● Required action: Return each line of the data below verbatim; pictures are to be left out.

● Records from a dataset:
↓
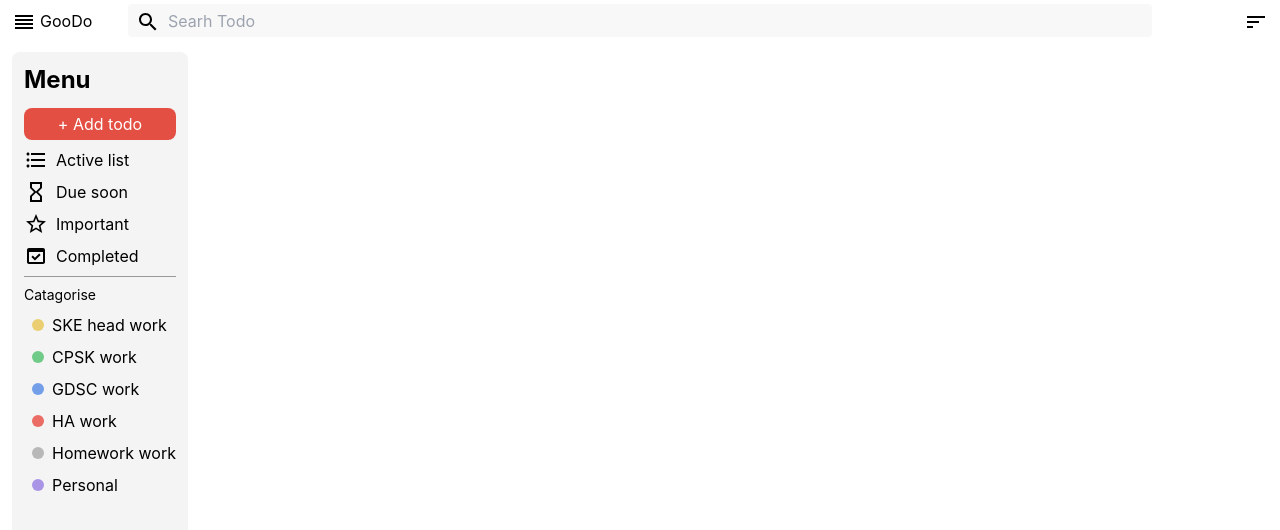
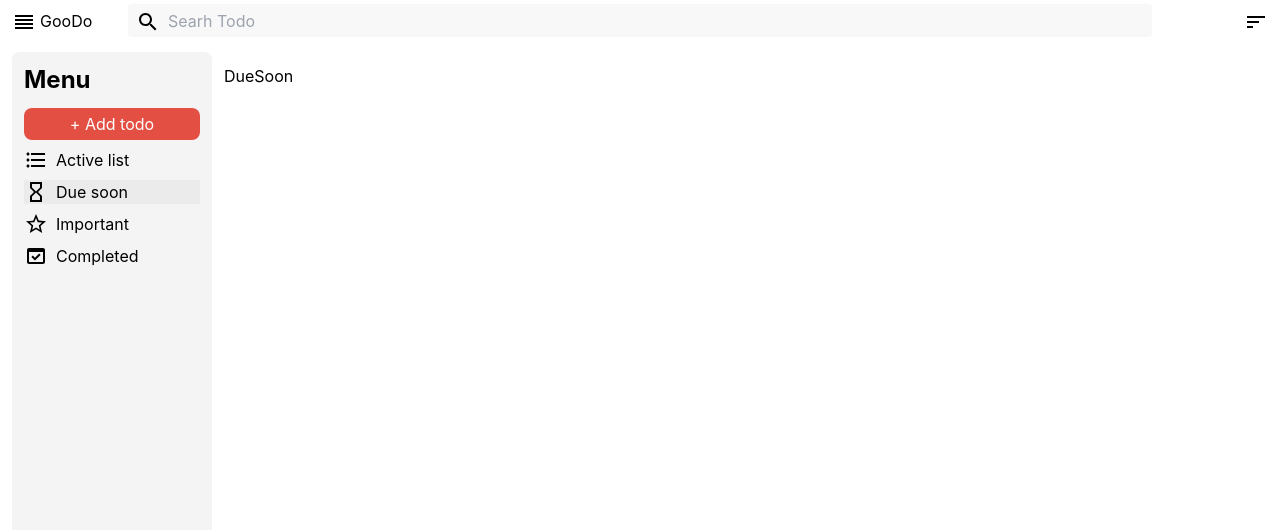
Before and after one commit to TaninDean/GDSC, a React (Create React App) app: page /due in a window 1280 px wide. Shown: the top 530 px of the page. Built offline with nearby package versions, Linux system fonts and the light colour scheme.

Commit message:
feat: add click function to the side navbar

```diff
--- a/src/components/ActivitySelection.tsx
+++ b/src/components/ActivitySelection.tsx
@@ -6,13 +6,15 @@ interface props {
 }
 
 const ActivitySelection = ({ icon, name }: props) => {
+    const currentUrl = window.location.pathname
+
     return (
-        <div className='gap-3'>
+        <a href={`${name.toLowerCase().split(' ')[0]}`} className={`gap-3 ${currentUrl.includes(name.toLowerCase().split(' ')[0]) && 'bg-[#EBEBEB]'}`} >
             <button className="flex">
                 {icon}
                 <p className='ml-2'>{name}</p>
             </button>
-        </div>
+        </a>
     )
 }
 
--- a/src/components/Navbar.tsx
+++ b/src/components/Navbar.tsx
@@ -8,7 +8,7 @@ interface props {
 
 const Navbar = ({setShowNavbar}: props) => {
     return (
-        <div className="h-[5vh] items-center grid grid-cols-[10%,80%,10%] fixed w-full bg-white">
+        <div className="h-[5vh] items-center grid grid-cols-[10%,80%,10%] w-full bg-white">
             <div className='ml-3 flex items-center'>
                 <div className='cursor-pointer' onClick={()=>{setShowNavbar()}}>
                     <ReorderIcon />
--- a/src/components/SideNavBar.tsx
+++ b/src/components/SideNavBar.tsx
@@ -3,11 +3,11 @@ import HourglassEmptyIcon from '@mui/icons-material/HourglassEmpty';
 import StarOutlineIcon from '@mui/icons-material/StarOutline';
 import DomainVerificationIcon from '@mui/icons-material/DomainVerification';
 import ActivitySelection from './ActivitySelection';
-import CategoriesList from './CategoriesList';
 
 const SideNavBar = () => {
+
   return (
-    <div className="h-screen w-[25vh] fixed bg-white p-3 mt-[5vh]">
+    <div className="h-screen w-[25vh] bg-white ">
       <div className="bg-[#F4F4F4] rounded-lg p-3 h-screen">
         <div>
           <p className="text-2xl font-bold">Menu</p>
@@ -21,20 +21,6 @@ const SideNavBar = () => {
           <ActivitySelection icon={<StarOutlineIcon />} name="Important" />
           <ActivitySelection icon={<DomainVerificationIcon />} name="Completed" />
         </div>
-        <hr className='my-2 border-[#999999]' />
-        <div>
-          <div className=''>
-            <p className='text-sm'> Catagorise</p>
-          </div>
-          <div className=''>
-            <CategoriesList color='#EBCD72' name="SKE head work" />
-            <CategoriesList color='#70CA88' name="CPSK work" />
-            <CategoriesList color='#739FE8' name="GDSC work" />
-            <CategoriesList color='#EA6C64' name="HA work" />
-            <CategoriesList color='#B8B8B8' name="Homework work" />
-            <CategoriesList color='#AA94E6' name="Personal" />
-          </div>
-        </div>
       </div>
     </div>
   )
--- a/src/index.tsx
+++ b/src/index.tsx
@@ -6,6 +6,10 @@ import reportWebVitals from './reportWebVitals';
 import { BrowserRouter, Route, Routes } from 'react-router-dom';
 import Navbar from './components/Navbar';
 import SideNavBar from './components/SideNavBar';
+import Activity from './views/Activity';
+import DueSoon from './views/DueSoon';
+import Completed from './views/Completed';
+import Important from './views/Important';
 
 
 const Index: React.FC = () => {
@@ -16,13 +20,21 @@ const Index: React.FC = () => {
   return (
     <React.StrictMode>
       <Navbar setShowNavbar={setNavbar}/>
+      <div className='flex p-3'>
       {showNavbar && <SideNavBar />}
       <BrowserRouter>
         <Routes>
           <Route path='/' element={<App />}></Route>
+          <Route path='/active' element={<Activity/>}></Route>
+          <Route path='/due' element={<DueSoon />}></Route>
+          <Route path='/due' element={<DueSoon />}></Route>
+          <Route path='/completed' element={<Completed />}></Route>
+          <Route path='/important' element={<Important />}></Route>
         </Routes>
       </BrowserRouter>
+      </div>
     </React.StrictMode>
+
   );
 }
 
--- a/src/views/Activity.tsx
+++ b/src/views/Activity.tsx
@@ -1,7 +1,9 @@
 // todo activity list page
 const Activity = () => {
   return (
-    <div>Activity</div>
+    <div className="p-3">
+      Activity
+    </div>
   )
 }
 
--- /dev/null
+++ b/src/views/Completed.tsx
@@ -0,0 +1,9 @@
+//todo finish activity
+
+const Completed = () => {
+  return (
+    <div className="p-3">Finsih</div>
+  )
+}
+
+export default Completed
--- a/src/views/DueSoon.tsx
+++ b/src/views/DueSoon.tsx
@@ -1,7 +1,7 @@
 //Due soon page
 const DueSoon = () => {
   return (
-    <div>DueSoon</div>
+    <div className="p-3">DueSoon</div>
   )
 }
 
--- a/src/views/Finsih.tsx
+++ /dev/null
@@ -1,9 +0,0 @@
-//todo finish activity
-
-const Finsih = () => {
-  return (
-    <div>Finsih</div>
-  )
-}
-
-export default Finsih
--- a/src/views/Important.tsx
+++ b/src/views/Important.tsx
@@ -1,7 +1,7 @@
 // todo important activity
 const Important = () => {
   return (
-    <div>Important</div>
+    <div className="p-3">Important</div>
   )
 }
 
```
↑
● Final answer:
Before and after one commit to TaninDean/GDSC, a React (Create React App) app: page /due in a window 1280 px wide. Shown: the top 530 px of the page. Built offline with nearby package versions, Linux system fonts and the light colour scheme.

Commit message:
feat: add click function to the side navbar

```diff
--- a/src/components/ActivitySelection.tsx
+++ b/src/components/ActivitySelection.tsx
@@ -6,13 +6,15 @@ interface props {
 }
 
 const ActivitySelection = ({ icon, name }: props) => {
+    const currentUrl = window.location.pathname
+
     return (
-        <div className='gap-3'>
+        <a href={`${name.toLowerCase().split(' ')[0]}`} className={`gap-3 ${currentUrl.includes(name.toLowerCase().split(' ')[0]) && 'bg-[#EBEBEB]'}`} >
             <button className="flex">
                 {icon}
                 <p className='ml-2'>{name}</p>
             </button>
-        </div>
+        </a>
     )
 }
 
--- a/src/components/Navbar.tsx
+++ b/src/components/Navbar.tsx
@@ -8,7 +8,7 @@ interface props {
 
 const Navbar = ({setShowNavbar}: props) => {
     return (
-        <div className="h-[5vh] items-center grid grid-cols-[10%,80%,10%] fixed w-full bg-white">
+        <div className="h-[5vh] items-center grid grid-cols-[10%,80%,10%] w-full bg-white">
             <div className='ml-3 flex items-center'>
                 <div className='cursor-pointer' onClick={()=>{setShowNavbar()}}>
                     <ReorderIcon />
--- a/src/components/SideNavBar.tsx
+++ b/src/components/SideNavBar.tsx
@@ -3,11 +3,11 @@ import HourglassEmptyIcon from '@mui/icons-material/HourglassEmpty';
 import StarOutlineIcon from '@mui/icons-material/StarOutline';
 import DomainVerificationIcon from '@mui/icons-material/DomainVerification';
 import ActivitySelection from './ActivitySelection';
-import CategoriesList from './CategoriesList';
 
 const SideNavBar = () => {
+
   return (
-    <div className="h-screen w-[25vh] fixed bg-white p-3 mt-[5vh]">
+    <div className="h-screen w-[25vh] bg-white ">
       <div className="bg-[#F4F4F4] rounded-lg p-3 h-screen">
         <div>
           <p className="text-2xl font-bold">Menu</p>
@@ -21,20 +21,6 @@ const SideNavBar = () => {
           <ActivitySelection icon={<StarOutlineIcon />} name="Important" />
           <ActivitySelection icon={<DomainVerificationIcon />} name="Completed" />
         </div>
-        <hr className='my-2 border-[#999999]' />
-        <div>
-          <div className=''>
-            <p className='text-sm'> Catagorise</p>
-          </div>
-          <div className=''>
-            <CategoriesList color='#EBCD72' name="SKE head work" />
-            <CategoriesList color='#70CA88' name="CPSK work" />
-            <CategoriesList color='#739FE8' name="GDSC work" />
-            <CategoriesList color='#EA6C64' name="HA work" />
-            <CategoriesList color='#B8B8B8' name="Homework work" />
-            <CategoriesList color='#AA94E6' name="Personal" />
-          </div>
-        </div>
       </div>
     </div>
   )
--- a/src/index.tsx
+++ b/src/index.tsx
@@ -6,6 +6,10 @@ import reportWebVitals from './reportWebVitals';
 import { BrowserRouter, Route, Routes } from 'react-router-dom';
 import Navbar from './components/Navbar';
 import SideNavBar from './components/SideNavBar';
+import Activity from './views/Activity';
+import DueSoon from './views/DueSoon';
+import Completed from './views/Completed';
+import Important from './views/Important';
 
 
 const Index: React.FC = () => {
@@ -16,13 +20,21 @@ const Index: React.FC = () => {
   return (
     <React.StrictMode>
       <Navbar setShowNavbar={setNavbar}/>
+      <div className='flex p-3'>
       {showNavbar && <SideNavBar />}
       <BrowserRouter>
         <Routes>
           <Route path='/' element={<App />}></Route>
+          <Route path='/active' element={<Activity/>}></Route>
+          <Route path='/due' element={<DueSoon />}></Route>
+          <Route path='/due' element={<DueSoon />}></Route>
+          <Route path='/completed' element={<Completed />}></Route>
+          <Route path='/important' element={<Important />}></Route>
         </Routes>
       </BrowserRouter>
+      </div>
     </React.StrictMode>
+
   );
 }
 
--- a/src/views/Activity.tsx
+++ b/src/views/Activity.tsx
@@ -1,7 +1,9 @@
 // todo activity list page
 const Activity = () => {
   return (
-    <div>Activity</div>
+    <div className="p-3">
+      Activity
+    </div>
   )
 }
 
--- /dev/null
+++ b/src/views/Completed.tsx
@@ -0,0 +1,9 @@
+//todo finish activity
+
+const Completed = () => {
+  return (
+    <div className="p-3">Finsih</div>
+  )
+}
+
+export default Completed
--- a/src/views/DueSoon.tsx
+++ b/src/views/DueSoon.tsx
@@ -1,7 +1,7 @@
 //Due soon page
 const DueSoon = () => {
   return (
-    <div>DueSoon</div>
+    <div className="p-3">DueSoon</div>
   )
 }
 
--- a/src/views/Finsih.tsx
+++ /dev/null
@@ -1,9 +0,0 @@
-//todo finish activity
-
-const Finsih = () => {
-  return (
-    <div>Finsih</div>
-  )
-}
-
-export default Finsih
--- a/src/views/Important.tsx
+++ b/src/views/Important.tsx
@@ -1,7 +1,7 @@
 // todo important activity
 const Important = () => {
   return (
-    <div>Important</div>
+    <div className="p-3">Important</div>
   )
 }
 
```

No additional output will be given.